Code change snippets:
○ ○ ○ ○ ○ ○ ○

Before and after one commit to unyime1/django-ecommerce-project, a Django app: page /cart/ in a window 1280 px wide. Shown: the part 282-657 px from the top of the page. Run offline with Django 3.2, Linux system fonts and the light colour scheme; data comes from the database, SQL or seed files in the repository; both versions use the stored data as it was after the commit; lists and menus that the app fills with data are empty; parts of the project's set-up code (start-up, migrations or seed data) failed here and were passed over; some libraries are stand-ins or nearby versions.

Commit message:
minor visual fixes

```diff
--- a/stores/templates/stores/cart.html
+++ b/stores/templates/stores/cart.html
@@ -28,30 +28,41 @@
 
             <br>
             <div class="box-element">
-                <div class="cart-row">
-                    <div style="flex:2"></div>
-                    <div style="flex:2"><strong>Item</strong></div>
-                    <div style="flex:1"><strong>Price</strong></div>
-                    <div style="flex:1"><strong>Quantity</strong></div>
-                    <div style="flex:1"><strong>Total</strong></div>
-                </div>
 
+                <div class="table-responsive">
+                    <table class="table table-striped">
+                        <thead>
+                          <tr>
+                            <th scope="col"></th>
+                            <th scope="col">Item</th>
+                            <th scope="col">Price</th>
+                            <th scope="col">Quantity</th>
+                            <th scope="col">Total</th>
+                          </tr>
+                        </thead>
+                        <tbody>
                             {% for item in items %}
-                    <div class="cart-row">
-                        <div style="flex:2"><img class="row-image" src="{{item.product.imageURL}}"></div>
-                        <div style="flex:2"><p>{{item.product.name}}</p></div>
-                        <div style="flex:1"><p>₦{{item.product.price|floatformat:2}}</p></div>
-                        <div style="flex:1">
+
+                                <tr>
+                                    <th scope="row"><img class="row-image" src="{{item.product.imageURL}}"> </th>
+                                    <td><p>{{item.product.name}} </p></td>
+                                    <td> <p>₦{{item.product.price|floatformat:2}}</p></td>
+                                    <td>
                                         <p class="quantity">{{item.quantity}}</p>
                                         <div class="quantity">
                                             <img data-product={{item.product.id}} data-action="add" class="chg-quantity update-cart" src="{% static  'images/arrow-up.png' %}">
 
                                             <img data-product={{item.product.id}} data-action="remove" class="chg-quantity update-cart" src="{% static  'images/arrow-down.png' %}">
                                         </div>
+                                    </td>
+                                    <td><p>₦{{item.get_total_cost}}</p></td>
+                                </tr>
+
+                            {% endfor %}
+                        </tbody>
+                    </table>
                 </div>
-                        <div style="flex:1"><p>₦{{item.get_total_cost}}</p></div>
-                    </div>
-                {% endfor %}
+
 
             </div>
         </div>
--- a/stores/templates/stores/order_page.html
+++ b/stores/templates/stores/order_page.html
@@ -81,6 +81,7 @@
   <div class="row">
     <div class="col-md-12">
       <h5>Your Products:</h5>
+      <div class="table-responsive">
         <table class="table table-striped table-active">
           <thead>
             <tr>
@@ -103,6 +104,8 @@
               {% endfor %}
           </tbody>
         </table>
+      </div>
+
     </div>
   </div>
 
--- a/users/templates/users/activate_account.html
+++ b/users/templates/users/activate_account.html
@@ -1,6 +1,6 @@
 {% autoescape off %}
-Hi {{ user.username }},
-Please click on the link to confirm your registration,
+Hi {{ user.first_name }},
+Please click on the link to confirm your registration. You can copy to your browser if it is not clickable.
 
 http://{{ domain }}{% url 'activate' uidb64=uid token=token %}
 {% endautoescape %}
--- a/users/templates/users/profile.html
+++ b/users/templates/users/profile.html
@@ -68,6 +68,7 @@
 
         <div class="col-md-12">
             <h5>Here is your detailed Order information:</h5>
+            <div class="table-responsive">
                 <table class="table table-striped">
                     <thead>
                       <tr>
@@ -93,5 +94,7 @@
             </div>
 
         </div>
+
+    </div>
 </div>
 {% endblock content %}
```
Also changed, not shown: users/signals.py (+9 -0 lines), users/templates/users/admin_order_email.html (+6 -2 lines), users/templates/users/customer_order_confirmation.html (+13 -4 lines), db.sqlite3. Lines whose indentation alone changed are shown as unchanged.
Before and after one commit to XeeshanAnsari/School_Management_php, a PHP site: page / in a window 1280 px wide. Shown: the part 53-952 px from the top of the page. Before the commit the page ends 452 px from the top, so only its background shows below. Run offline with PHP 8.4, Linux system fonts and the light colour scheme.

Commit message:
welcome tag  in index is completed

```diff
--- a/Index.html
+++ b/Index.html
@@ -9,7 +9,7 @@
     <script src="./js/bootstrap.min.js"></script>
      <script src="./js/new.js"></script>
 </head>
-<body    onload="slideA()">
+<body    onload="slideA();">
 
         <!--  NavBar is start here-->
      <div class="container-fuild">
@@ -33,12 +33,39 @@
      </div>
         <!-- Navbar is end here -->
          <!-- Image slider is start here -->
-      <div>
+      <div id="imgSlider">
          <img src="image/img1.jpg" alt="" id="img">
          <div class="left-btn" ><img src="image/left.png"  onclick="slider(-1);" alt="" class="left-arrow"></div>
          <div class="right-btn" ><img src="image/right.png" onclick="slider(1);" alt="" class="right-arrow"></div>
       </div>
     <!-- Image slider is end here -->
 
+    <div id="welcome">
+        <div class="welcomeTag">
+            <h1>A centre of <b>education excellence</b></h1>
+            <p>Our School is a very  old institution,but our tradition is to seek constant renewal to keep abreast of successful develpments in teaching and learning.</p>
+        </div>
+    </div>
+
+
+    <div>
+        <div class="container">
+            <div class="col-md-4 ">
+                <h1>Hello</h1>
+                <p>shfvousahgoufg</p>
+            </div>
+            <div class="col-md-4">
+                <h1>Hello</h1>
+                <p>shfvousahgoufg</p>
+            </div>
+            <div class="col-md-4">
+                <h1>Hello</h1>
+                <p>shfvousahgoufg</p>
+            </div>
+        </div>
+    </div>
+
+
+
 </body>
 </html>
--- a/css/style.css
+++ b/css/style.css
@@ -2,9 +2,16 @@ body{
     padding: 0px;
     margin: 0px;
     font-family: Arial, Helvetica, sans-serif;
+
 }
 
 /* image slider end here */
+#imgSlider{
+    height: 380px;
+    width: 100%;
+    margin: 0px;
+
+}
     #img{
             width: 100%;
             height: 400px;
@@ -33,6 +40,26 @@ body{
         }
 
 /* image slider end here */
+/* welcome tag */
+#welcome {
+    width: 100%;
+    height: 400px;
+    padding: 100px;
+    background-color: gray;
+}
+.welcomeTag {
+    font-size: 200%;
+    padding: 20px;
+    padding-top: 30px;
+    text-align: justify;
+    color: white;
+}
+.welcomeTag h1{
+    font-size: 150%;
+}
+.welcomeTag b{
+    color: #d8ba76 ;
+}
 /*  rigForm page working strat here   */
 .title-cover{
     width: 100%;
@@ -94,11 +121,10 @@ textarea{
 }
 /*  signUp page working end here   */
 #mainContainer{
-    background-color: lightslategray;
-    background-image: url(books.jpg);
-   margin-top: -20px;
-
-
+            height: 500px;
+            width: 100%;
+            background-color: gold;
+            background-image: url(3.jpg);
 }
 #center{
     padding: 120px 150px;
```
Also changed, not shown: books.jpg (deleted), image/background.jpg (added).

○ ○ ○ ○ ○ ○ ○

* **Activity**: Please return all of the records exactly as they appear.

* **Task answer**:
Before and after one commit to unyime1/django-ecommerce-project, a Django app: page /cart/ in a window 1280 px wide. Shown: the part 282-657 px from the top of the page. Run offline with Django 3.2, Linux system fonts and the light colour scheme; data comes from the database, SQL or seed files in the repository; both versions use the stored data as it was after the commit; lists and menus that the app fills with data are empty; parts of the project's set-up code (start-up, migrations or seed data) failed here and were passed over; some libraries are stand-ins or nearby versions.

Commit message:
minor visual fixes

```diff
--- a/stores/templates/stores/cart.html
+++ b/stores/templates/stores/cart.html
@@ -28,30 +28,41 @@
 
             <br>
             <div class="box-element">
-                <div class="cart-row">
-                    <div style="flex:2"></div>
-                    <div style="flex:2"><strong>Item</strong></div>
-                    <div style="flex:1"><strong>Price</strong></div>
-                    <div style="flex:1"><strong>Quantity</strong></div>
-                    <div style="flex:1"><strong>Total</strong></div>
-                </div>
 
+                <div class="table-responsive">
+                    <table class="table table-striped">
+                        <thead>
+                          <tr>
+                            <th scope="col"></th>
+                            <th scope="col">Item</th>
+                            <th scope="col">Price</th>
+                            <th scope="col">Quantity</th>
+                            <th scope="col">Total</th>
+                          </tr>
+                        </thead>
+                        <tbody>
                             {% for item in items %}
-                    <div class="cart-row">
-                        <div style="flex:2"><img class="row-image" src="{{item.product.imageURL}}"></div>
-                        <div style="flex:2"><p>{{item.product.name}}</p></div>
-                        <div style="flex:1"><p>₦{{item.product.price|floatformat:2}}</p></div>
-                        <div style="flex:1">
+
+                                <tr>
+                                    <th scope="row"><img class="row-image" src="{{item.product.imageURL}}"> </th>
+                                    <td><p>{{item.product.name}} </p></td>
+                                    <td> <p>₦{{item.product.price|floatformat:2}}</p></td>
+                                    <td>
                                         <p class="quantity">{{item.quantity}}</p>
                                         <div class="quantity">
                                             <img data-product={{item.product.id}} data-action="add" class="chg-quantity update-cart" src="{% static  'images/arrow-up.png' %}">
 
                                             <img data-product={{item.product.id}} data-action="remove" class="chg-quantity update-cart" src="{% static  'images/arrow-down.png' %}">
                                         </div>
+                                    </td>
+                                    <td><p>₦{{item.get_total_cost}}</p></td>
+                                </tr>
+
+                            {% endfor %}
+                        </tbody>
+                    </table>
                 </div>
-                        <div style="flex:1"><p>₦{{item.get_total_cost}}</p></div>
-                    </div>
-                {% endfor %}
+
 
             </div>
         </div>
--- a/stores/templates/stores/order_page.html
+++ b/stores/templates/stores/order_page.html
@@ -81,6 +81,7 @@
   <div class="row">
     <div class="col-md-12">
       <h5>Your Products:</h5>
+      <div class="table-responsive">
         <table class="table table-striped table-active">
           <thead>
             <tr>
@@ -103,6 +104,8 @@
               {% endfor %}
           </tbody>
         </table>
+      </div>
+
     </div>
   </div>
 
--- a/users/templates/users/activate_account.html
+++ b/users/templates/users/activate_account.html
@@ -1,6 +1,6 @@
 {% autoescape off %}
-Hi {{ user.username }},
-Please click on the link to confirm your registration,
+Hi {{ user.first_name }},
+Please click on the link to confirm your registration. You can copy to your browser if it is not clickable.
 
 http://{{ domain }}{% url 'activate' uidb64=uid token=token %}
 {% endautoescape %}
--- a/users/templates/users/profile.html
+++ b/users/templates/users/profile.html
@@ -68,6 +68,7 @@
 
         <div class="col-md-12">
             <h5>Here is your detailed Order information:</h5>
+            <div class="table-responsive">
                 <table class="table table-striped">
                     <thead>
                       <tr>
@@ -93,5 +94,7 @@
             </div>
 
         </div>
+
+    </div>
 </div>
 {% endblock content %}
```
Also changed, not shown: users/signals.py (+9 -0 lines), users/templates/users/admin_order_email.html (+6 -2 lines), users/templates/users/customer_order_confirmation.html (+13 -4 lines), db.sqlite3. Lines whose indentation alone changed are shown as unchanged.
Before and after one commit to XeeshanAnsari/School_Management_php, a PHP site: page / in a window 1280 px wide. Shown: the part 53-952 px from the top of the page. Before the commit the page ends 452 px from the top, so only its background shows below. Run offline with PHP 8.4, Linux system fonts and the light colour scheme.

Commit message:
welcome tag  in index is completed

```diff
--- a/Index.html
+++ b/Index.html
@@ -9,7 +9,7 @@
     <script src="./js/bootstrap.min.js"></script>
      <script src="./js/new.js"></script>
 </head>
-<body    onload="slideA()">
+<body    onload="slideA();">
 
         <!--  NavBar is start here-->
      <div class="container-fuild">
@@ -33,12 +33,39 @@
      </div>
         <!-- Navbar is end here -->
          <!-- Image slider is start here -->
-      <div>
+      <div id="imgSlider">
          <img src="image/img1.jpg" alt="" id="img">
          <div class="left-btn" ><img src="image/left.png"  onclick="slider(-1);" alt="" class="left-arrow"></div>
          <div class="right-btn" ><img src="image/right.png" onclick="slider(1);" alt="" class="right-arrow"></div>
       </div>
     <!-- Image slider is end here -->
 
+    <div id="welcome">
+        <div class="welcomeTag">
+            <h1>A centre of <b>education excellence</b></h1>
+            <p>Our School is a very  old institution,but our tradition is to seek constant renewal to keep abreast of successful develpments in teaching and learning.</p>
+        </div>
+    </div>
+
+
+    <div>
+        <div class="container">
+            <div class="col-md-4 ">
+                <h1>Hello</h1>
+                <p>shfvousahgoufg</p>
+            </div>
+            <div class="col-md-4">
+                <h1>Hello</h1>
+                <p>shfvousahgoufg</p>
+            </div>
+            <div class="col-md-4">
+                <h1>Hello</h1>
+                <p>shfvousahgoufg</p>
+            </div>
+        </div>
+    </div>
+
+
+
 </body>
 </html>
--- a/css/style.css
+++ b/css/style.css
@@ -2,9 +2,16 @@ body{
     padding: 0px;
     margin: 0px;
     font-family: Arial, Helvetica, sans-serif;
+
 }
 
 /* image slider end here */
+#imgSlider{
+    height: 380px;
+    width: 100%;
+    margin: 0px;
+
+}
     #img{
             width: 100%;
             height: 400px;
@@ -33,6 +40,26 @@ body{
         }
 
 /* image slider end here */
+/* welcome tag */
+#welcome {
+    width: 100%;
+    height: 400px;
+    padding: 100px;
+    background-color: gray;
+}
+.welcomeTag {
+    font-size: 200%;
+    padding: 20px;
+    padding-top: 30px;
+    text-align: justify;
+    color: white;
+}
+.welcomeTag h1{
+    font-size: 150%;
+}
+.welcomeTag b{
+    color: #d8ba76 ;
+}
 /*  rigForm page working strat here   */
 .title-cover{
     width: 100%;
@@ -94,11 +121,10 @@ textarea{
 }
 /*  signUp page working end here   */
 #mainContainer{
-    background-color: lightslategray;
-    background-image: url(books.jpg);
-   margin-top: -20px;
-
-
+            height: 500px;
+            width: 100%;
+            background-color: gold;
+            background-image: url(3.jpg);
 }
 #center{
     padding: 120px 150px;
```
Also changed, not shown: books.jpg (deleted), image/background.jpg (added).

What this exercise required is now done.